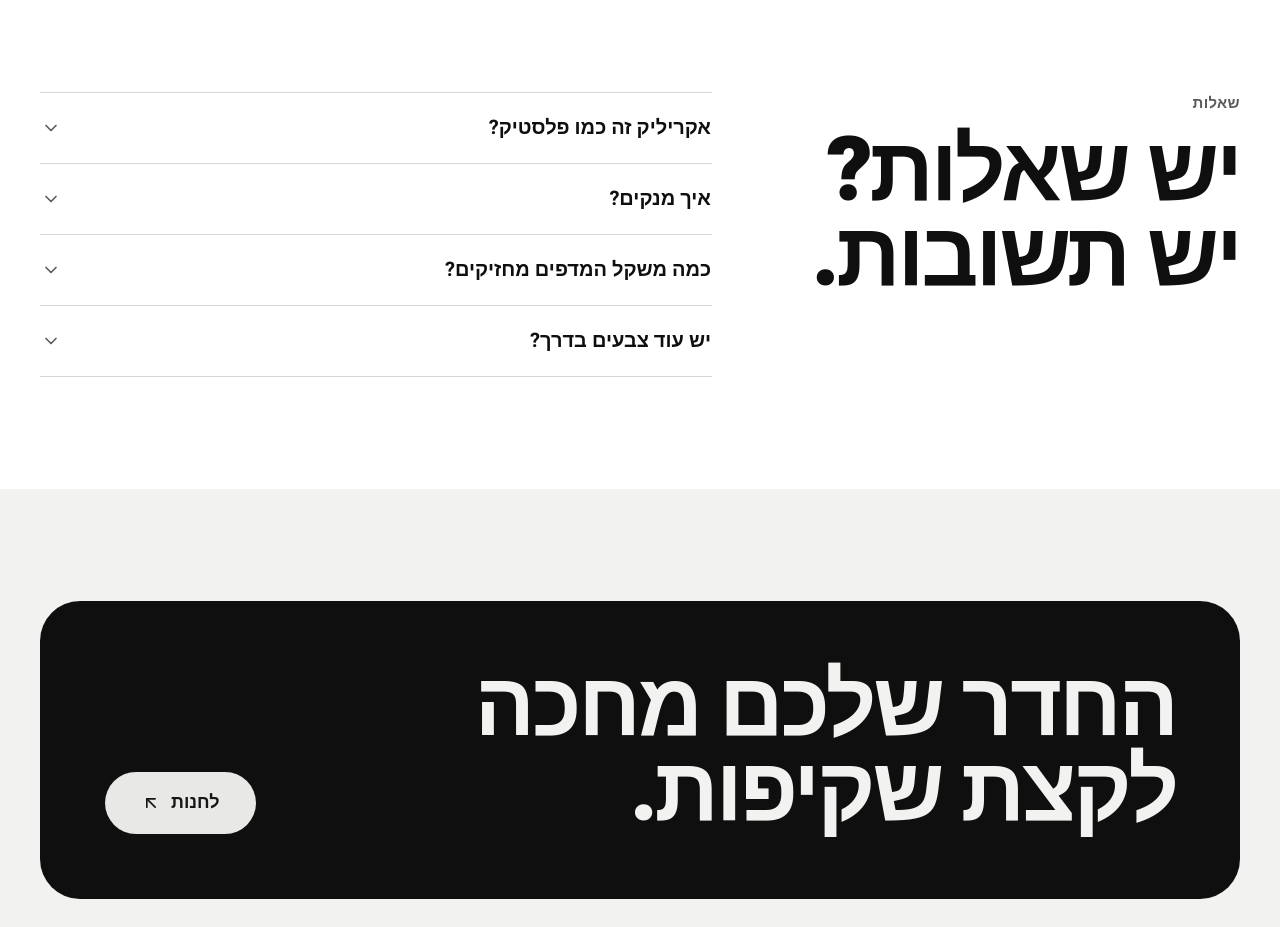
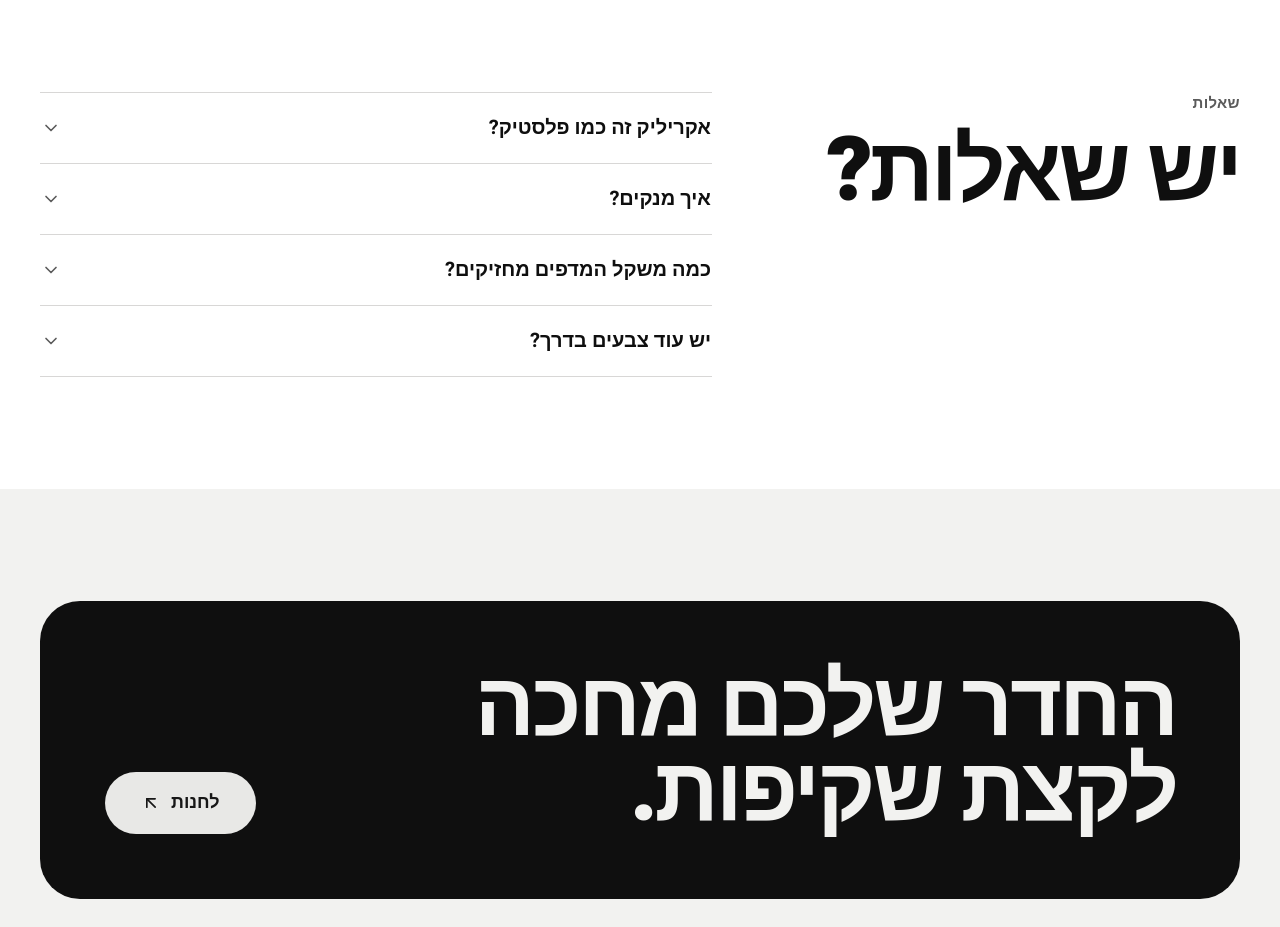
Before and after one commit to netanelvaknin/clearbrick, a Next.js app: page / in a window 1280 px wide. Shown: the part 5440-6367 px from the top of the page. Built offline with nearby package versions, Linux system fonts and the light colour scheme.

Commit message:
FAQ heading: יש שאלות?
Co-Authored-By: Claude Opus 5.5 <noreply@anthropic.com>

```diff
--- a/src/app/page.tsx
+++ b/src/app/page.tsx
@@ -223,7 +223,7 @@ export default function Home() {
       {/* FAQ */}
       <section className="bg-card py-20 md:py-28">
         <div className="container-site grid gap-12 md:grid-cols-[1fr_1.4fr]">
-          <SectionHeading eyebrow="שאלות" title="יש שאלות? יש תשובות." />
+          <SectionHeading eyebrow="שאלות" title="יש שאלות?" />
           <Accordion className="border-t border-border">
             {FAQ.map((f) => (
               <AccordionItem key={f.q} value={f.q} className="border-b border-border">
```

◆ ◆ ◆ ◆

> **Exercise description**
The reply should contain all of the data above, word for word, with no pictures.

> **Answer area**
Before and after one commit to netanelvaknin/clearbrick, a Next.js app: page / in a window 1280 px wide. Shown: the part 5440-6367 px from the top of the page. Built offline with nearby package versions, Linux system fonts and the light colour scheme.

Commit message:
FAQ heading: יש שאלות?
Co-Authored-By: Claude Opus 5.5 <noreply@anthropic.com>

```diff
--- a/src/app/page.tsx
+++ b/src/app/page.tsx
@@ -223,7 +223,7 @@ export default function Home() {
       {/* FAQ */}
       <section className="bg-card py-20 md:py-28">
         <div className="container-site grid gap-12 md:grid-cols-[1fr_1.4fr]">
-          <SectionHeading eyebrow="שאלות" title="יש שאלות? יש תשובות." />
+          <SectionHeading eyebrow="שאלות" title="יש שאלות?" />
           <Accordion className="border-t border-border">
             {FAQ.map((f) => (
               <AccordionItem key={f.q} value={f.q} className="border-b border-border">
```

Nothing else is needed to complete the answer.